We’re taking a look at a console based on the AY-3-8500 North America TV chip, the Sears Tele-Games. This’ll be the first console unit I’m taking a look inside here at PCBurn.
Under the hood it’s turned out to be a re-branded APF TV Fun 400 unit. APF turned out a range of single chip consoles in the late 70’s, all built around various GI chips.
I’m taking a tour through the simpler electronics of the era and that similarity’s not just skin deep! These were sourced from a Japanese manufacturing partner by APF and designed to a price point.
Even so, the price for one of the first stand-along video game consoles was quite high. Because of their novelty and the relative scarcity of other offerings these would cost you 90$ USD in 1978. In case you’re curious that’s 364$ today.
What else… these consoles have built in audio and feature two built in potentiometer joysticks. At least you won’t have to purchase any additional controllers!
Sears Tele-Games / APF TV Fun 400 Internals
And the single circuit board of the console looks as if the factory didn’t bother with any post processing.
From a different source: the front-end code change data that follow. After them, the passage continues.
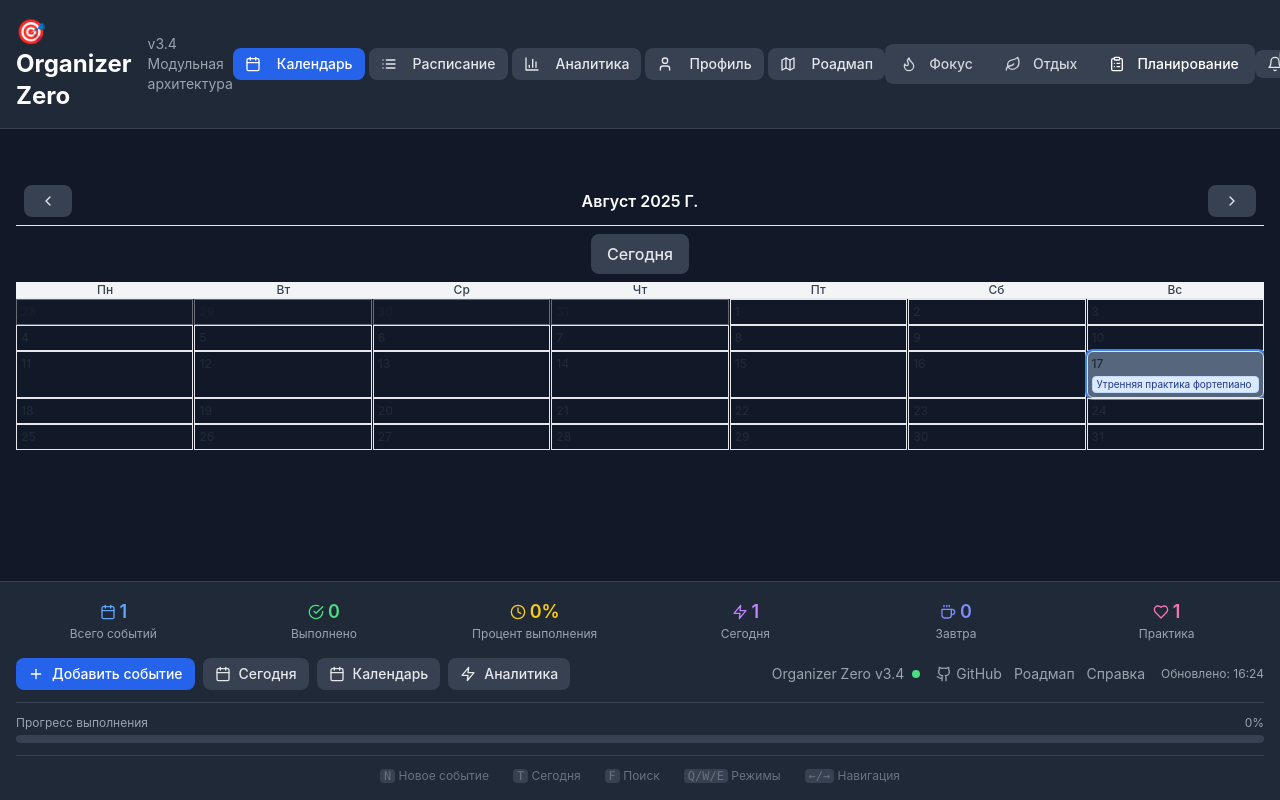
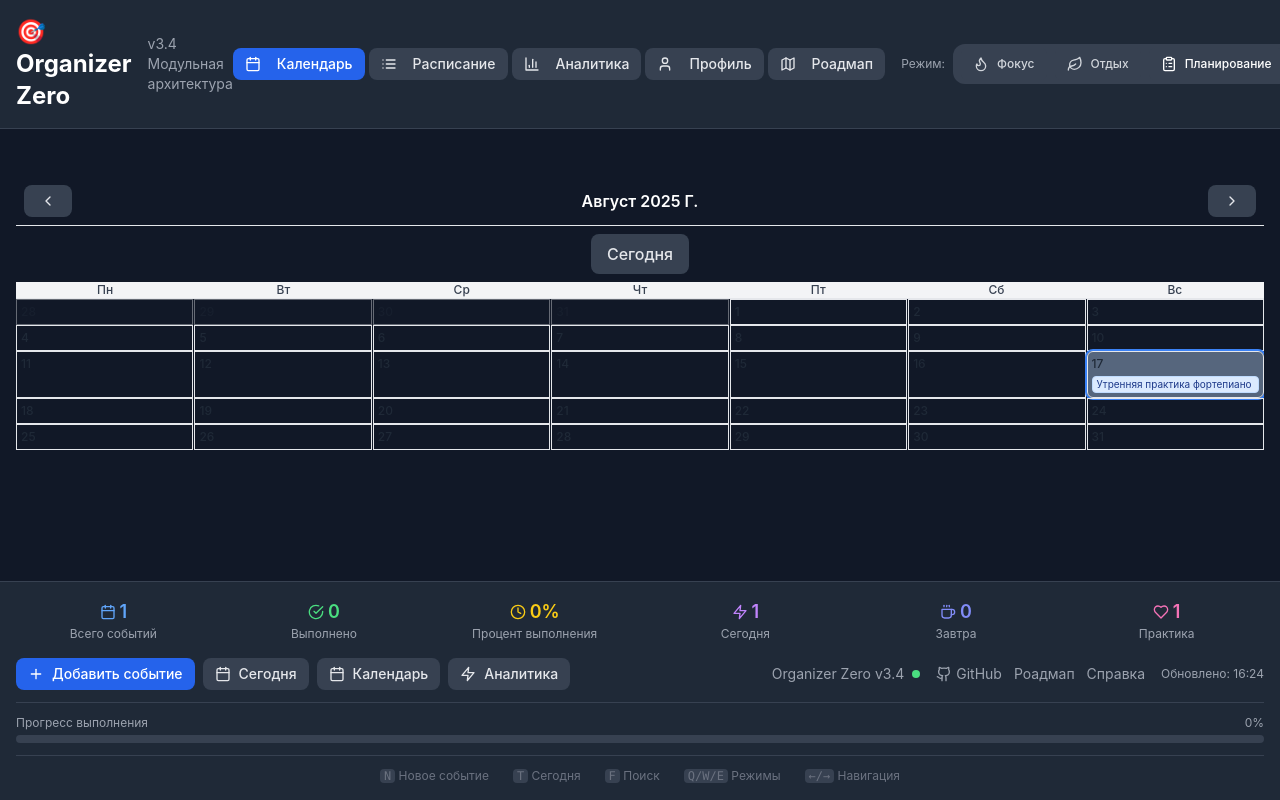
Before and after one commit to Fiddler1996/releaseFinal, a React (Vite) app in the folder organizer-zero/: page / in a window 1280 px wide. Built offline with nearby package versions, Linux system fonts and the light colour scheme.

Commit message:
ui(header): clarify modes panel (label, fixed height, gaps); keep dark background for contrast; ensure calendar headings high-contrast

```diff
--- a/organizer-zero/src/components/layout/Header.tsx
+++ b/organizer-zero/src/components/layout/Header.tsx
@@ -115,7 +115,9 @@ export const Header: React.FC = () => {
         </nav>
 
         {/* Режимы работы */}
-        <div className="hidden md:flex items-center space-x-2 bg-gray-700 rounded-lg p-1">
+        <div className="hidden md:flex items-center mx-4">
+          <span className="text-xs text-gray-400 mr-2">Режим:</span>
+          <div className="flex items-center bg-gray-700 rounded-xl px-2 py-1 gap-2 h-10">
             {(['focus', 'relax', 'planning'] as AppMode[]).map((modeOption) => {
               const IconComponent = modeIcons[modeOption];
               const isActive = mode === modeOption;
@@ -126,21 +128,23 @@ export const Header: React.FC = () => {
                   key={modeOption}
                   size="sm"
                   onClick={() => handleModeChange(modeOption)}
-                className={`flex items-center space-x-1 px-3 py-1 rounded transition-colors ${
+                  className={`h-8 px-3 rounded-md ${
                     isActive
                       ? `${modeColor.bg} text-white`
                       : 'text-gray-300 hover:text-white hover:bg-gray-600'
                   }`}
                   aria-label={`Переключить в режим ${modeOption}`}
+                  aria-pressed={isActive}
                 >
                   <IconComponent className="w-4 h-4" />
-                <span className="hidden lg:inline capitalize">
+                  <span className="text-xs font-medium capitalize">
                     {modeOption === 'focus' ? 'Фокус' :
                      modeOption === 'relax' ? 'Отдых' : 'Планирование'}
                   </span>
                 </Button>
               );
             })}
+          </div>
         </div>
 
         {/* Уведомления и настройки */}
```
Also changed, not shown: 5 other files (tests, documents, lock files or other folders). Lines whose indentation alone changed are shown as unchanged.
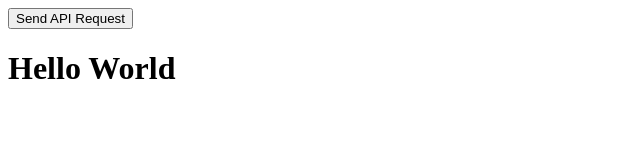
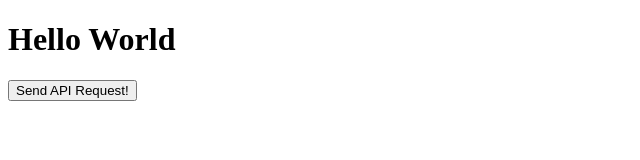
Before and after one commit to dylanwingnean/hello-there, a plain HTML site: page index.html in a window 1280 px wide. Shown: the whole page, without its empty margins (0-640 px from the left). Drawn offline with Linux system fonts and the light colour scheme.

Commit message:
Update index.html

```diff
--- a/index.html
+++ b/index.html
@@ -1,7 +1,6 @@
 <!DOCTYPE html>
 <html>
   <head>
-
     <script>
   // Function to parse the query string
   function getQueryParams() {
@@ -34,7 +33,6 @@ j=d.createElement(s),dl=l!='dataLayer'?'&l='+l:'';j.async=true;j.src=
 })(window,document,'script','dataLayer','GTM-K4NG57N');</script>
 <!-- End Google Tag Manager -->
     <title>Hello World</title>
-    <div><button id="apiButton">Send API Request</button></div>
   </head>
   <body>
     <!-- Google Tag Manager (noscript) -->
@@ -42,5 +40,6 @@ j=d.createElement(s),dl=l!='dataLayer'?'&l='+l:'';j.async=true;j.src=
 height="0" width="0" style="display:none;visibility:hidden"></iframe></noscript>
 <!-- End Google Tag Manager (noscript) -->
     <h1>Hello World</h1>
+        <div><button id="apiButton">Send API Request!</button></div>
   </body>
 </html>
```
Because on one side the board hasn’t been cleaned of flux. I’ve cleaned some of that up while walking through the internals of this old beauty!
The APF TV Fun 400 is, originally, a RCA jack RF output device. Raphnet has a nice design for going direct to RCA Composite output and skipping the channel 3/4 output, but I’m unsure it’ll work (on this unit). My Sears Tele-Games has very clean output on channel 3 but a different and rather claustrophobic (circuitry) RF converter.
This unit’s joystick potentiometers are 1M ohm parts with a 25mm shaft cut for a knob insert. And these are either binned a bit off or they’ve seen better days; one comes in at 850K and the other at 920K. Although this might not have mattered for a joystick application.
I’ve run into a peculiar hardware gremlin on the Tele-Games unit as well. Interestingly, each player, the board, and the ball are all “fired” at the screen by individual pins on the IC. One of the pins, player 1, is ghosted on the screen.
Naturally we need to make some allowances for age with a 40 year old piece of electronics. I’ll be returning the APF based unit to the workbench in a follow-up video once I have a better idea where the problem lies. See you next time!